PROBLEM DESCRIPTION =>
Print each line below verbatim, skipping every picture.
[RECORD EXTRACTS Boundary: Start]
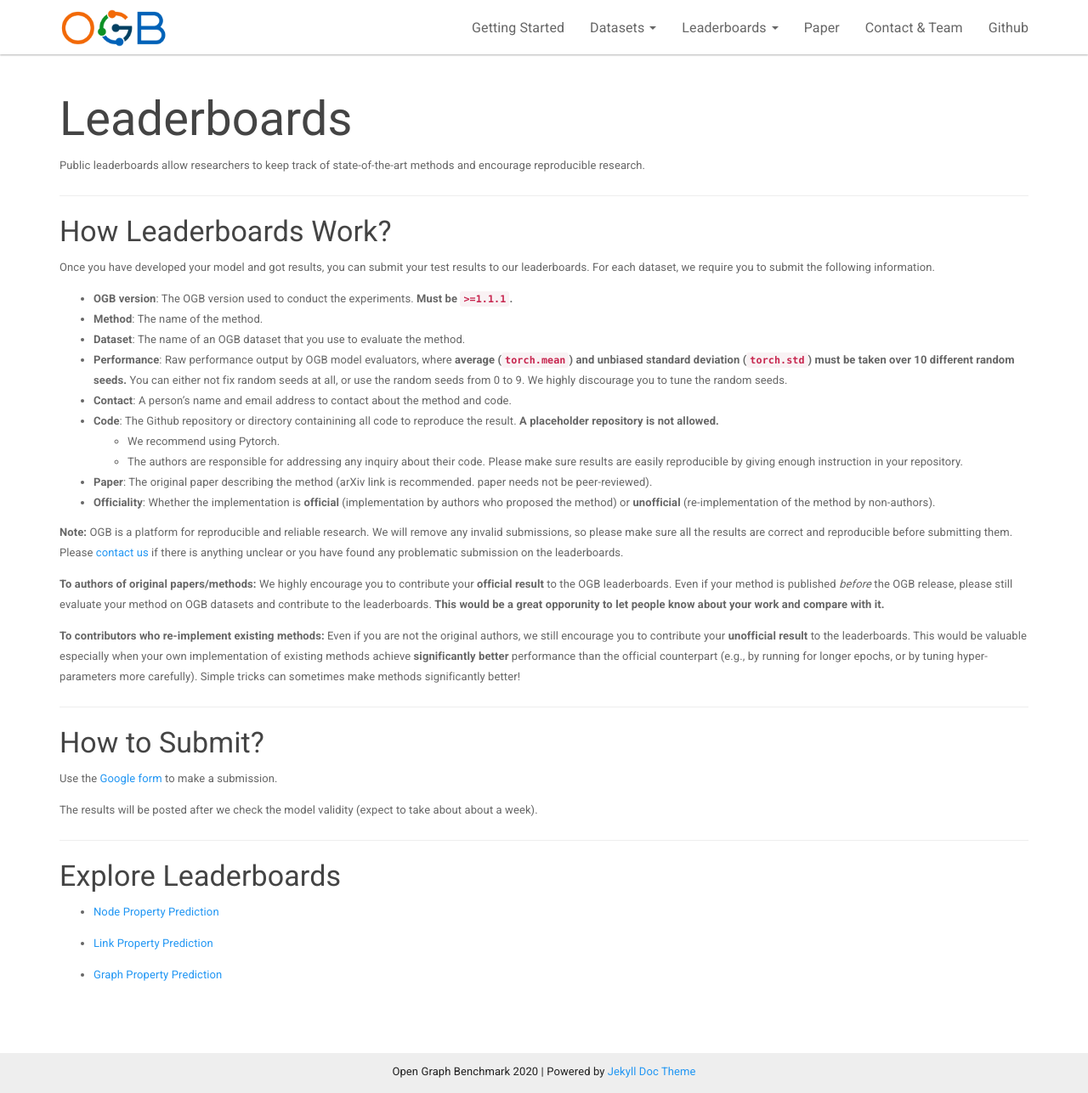
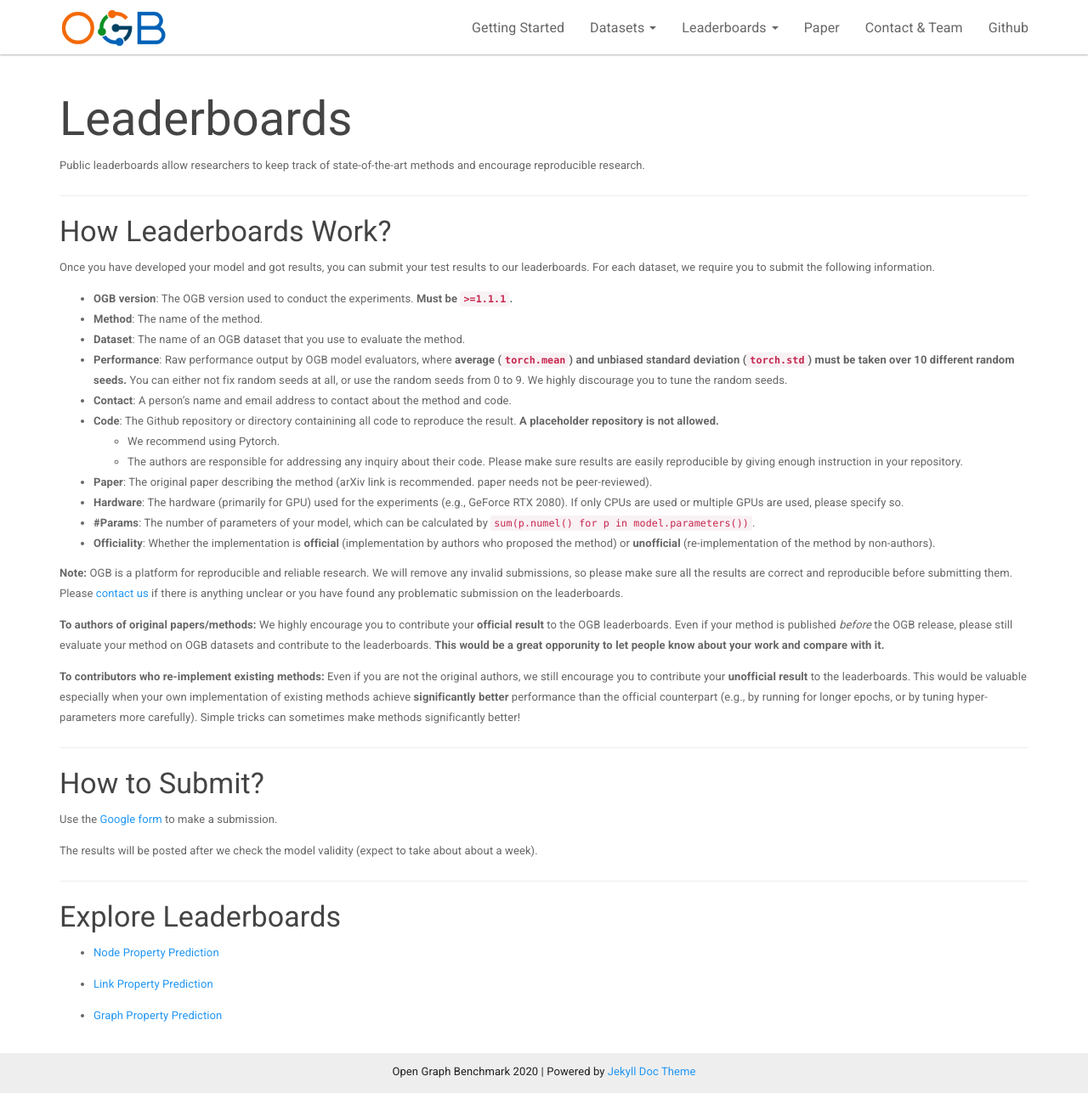
Before and after one commit to snap-stanford/ogb-web, a Jekyll site: the page built from _docs/leaderboard/leader_overview.md, in a window 1280 px wide and 1287 px high. Shown: the whole window at 85% size. Built offline with Jekyll 4.4.1, drawn with Linux system fonts in a browser that asks for light colours.

Commit message:
add hardware and #param

```diff
--- a/_docs/leaderboard/leader_overview.md
+++ b/_docs/leaderboard/leader_overview.md
@@ -21,6 +21,8 @@ For each dataset, we require you to submit the following information.
     - We recommend using Pytorch.
     - The authors are responsible for addressing any inquiry about their code. Please make sure results are easily reproducible by giving enough instruction in your repository.
 - **Paper**: The original paper describing the method (arXiv link is recommended. paper needs not be peer-reviewed).
+- **Hardware**: The hardware (primarily for GPU) used for the experiments (e.g., GeForce RTX 2080). If only CPUs are used or multiple GPUs are used, please specify so.
+- **#Params**: The number of parameters of your model, which can be calculated by `sum(p.numel() for p in model.parameters())`.
 - **Officiality**: Whether the implementation is **official** (implementation by authors who proposed the method) or **unofficial** (re-implementation of the method by non-authors).
 
 **Note:** OGB is a platform for reproducible and reliable research. We will remove any invalid submissions, so please make sure all the results are correct and reproducible before submitting them.
```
[RECORD EXTRACTS Boundary: End]
EXPECTED ANSWER =>
Before and after one commit to snap-stanford/ogb-web, a Jekyll site: the page built from _docs/leaderboard/leader_overview.md, in a window 1280 px wide and 1287 px high. Shown: the whole window at 85% size. Built offline with Jekyll 4.4.1, drawn with Linux system fonts in a browser that asks for light colours.

Commit message:
add hardware and #param

```diff
--- a/_docs/leaderboard/leader_overview.md
+++ b/_docs/leaderboard/leader_overview.md
@@ -21,6 +21,8 @@ For each dataset, we require you to submit the following information.
     - We recommend using Pytorch.
     - The authors are responsible for addressing any inquiry about their code. Please make sure results are easily reproducible by giving enough instruction in your repository.
 - **Paper**: The original paper describing the method (arXiv link is recommended. paper needs not be peer-reviewed).
+- **Hardware**: The hardware (primarily for GPU) used for the experiments (e.g., GeForce RTX 2080). If only CPUs are used or multiple GPUs are used, please specify so.
+- **#Params**: The number of parameters of your model, which can be calculated by `sum(p.numel() for p in model.parameters())`.
 - **Officiality**: Whether the implementation is **official** (implementation by authors who proposed the method) or **unofficial** (re-implementation of the method by non-authors).
 
 **Note:** OGB is a platform for reproducible and reliable research. We will remove any invalid submissions, so please make sure all the results are correct and reproducible before submitting them.
```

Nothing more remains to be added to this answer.